======== AVAILABLE DATA

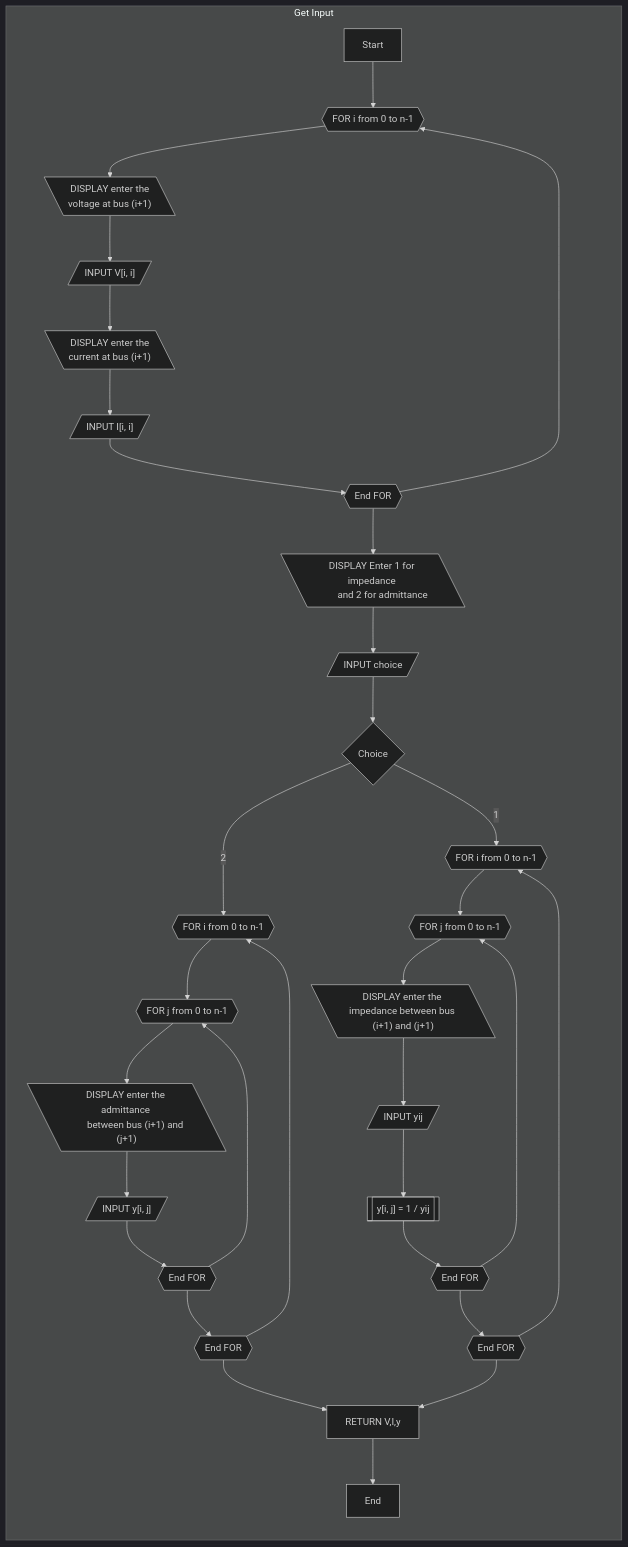
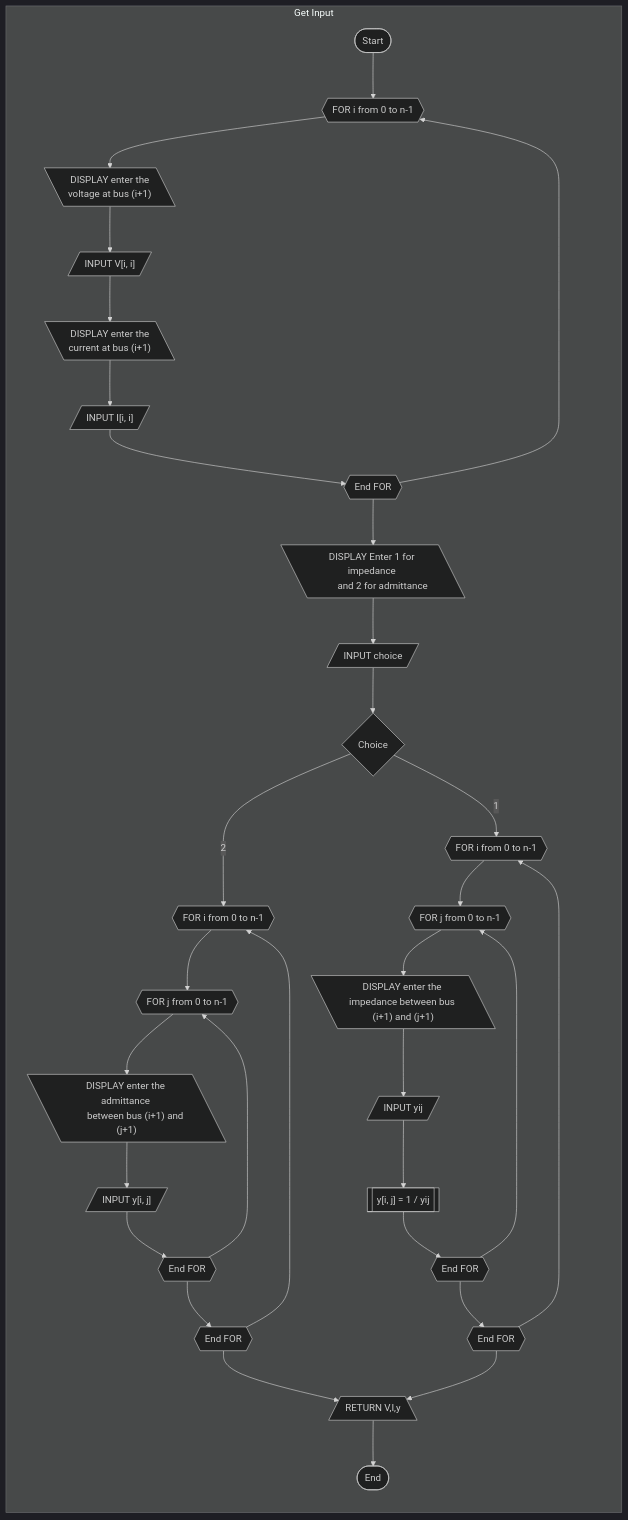
Before and after one commit to Sree2011/flowcharts-load-flow-analysis: the first of 4 diagrams in line-flows-and-losses.md, drawn with Mermaid (dark theme). The commit also changed other lines of this file, not shown here.

Commit message:
Refactor flowchart nodes to use parentheses for improved clarity and consistency

```diff
--- a/line-flows-and-losses.md
+++ b/line-flows-and-losses.md
@@ -10,41 +10,41 @@
 <pre class="mermaid">
 graph LR
     subgraph "Get Input"
         direction TB
-        K[Start]
+        K([Start])
         K --> L[FOR i from 0 to n-1]@{shape: hex}
         L --> M["DISPLAY enter the 
         voltage at bus (i+1)"]@{shape: lean-left}
         M --> N["INPUT V[i, i]"]@{shape: lean-right}
         N --> O["DISPLAY enter the 
         current at bus (i+1)"]@{shape: lean-left}
         O --> P["INPUT I[i, i]"]@{shape: lean-right}
         P --> Q[End FOR]@{shape: hex}
         Q --> L
         Q --> R["DISPLAY Enter 1 for impedance 
         and 2 for admittance"]@{shape: lean-left}
         R --> S[INPUT choice]@{shape: lean-right}
         S --> S1[Choice]@{shape: diam}
         S1 --> |1| T[FOR i from 0 to n-1]@{shape: hex}
         T --> U[FOR j from 0 to n-1]@{shape: hex}
         U --> V["DISPLAY enter the impedance between bus (i+1) and (j+1)"]@{shape: lean-left}
         V --> W[INPUT yij]@{shape: lean-right}
         W --> X[["y[i, j] = 1 / yij"]]
         X --> Y[End FOR]@{shape: hex}
         Y --> U
         Y --> Z[End FOR]@{shape: hex}
         Z --> T
         S1 --> |2| BB[FOR i from 0 to n-1]@{shape: hex}
         BB --> CC[FOR j from 0 to n-1]@{shape: hex}
         CC --> DD["DISPLAY enter the admittance 
         between bus (i+1) and (j+1)"]@{shape: lean-left}
         DD --> EE["INPUT y[i, j]"]@{shape: lean-right}
         EE --> FF[End FOR]@{shape: hex}
         FF --> CC
         FF --> GG[End FOR]@{shape: hex}
         GG --> BB
-        GG --> II[RETURN V,I,y]
+        GG --> II[/RETURN V,I,y\]
         Z --> II
-        II --> JJ[End]
+        II --> JJ([End])
     end
 </pre>
```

================

== TASK DIRECTIONS ==
Search the lines above for the string "admittance" and copy each line that has it.

== EXERCISE SOLUTION ==
         and 2 for admittance"]@{shape: lean-left}
         CC --> DD["DISPLAY enter the admittance 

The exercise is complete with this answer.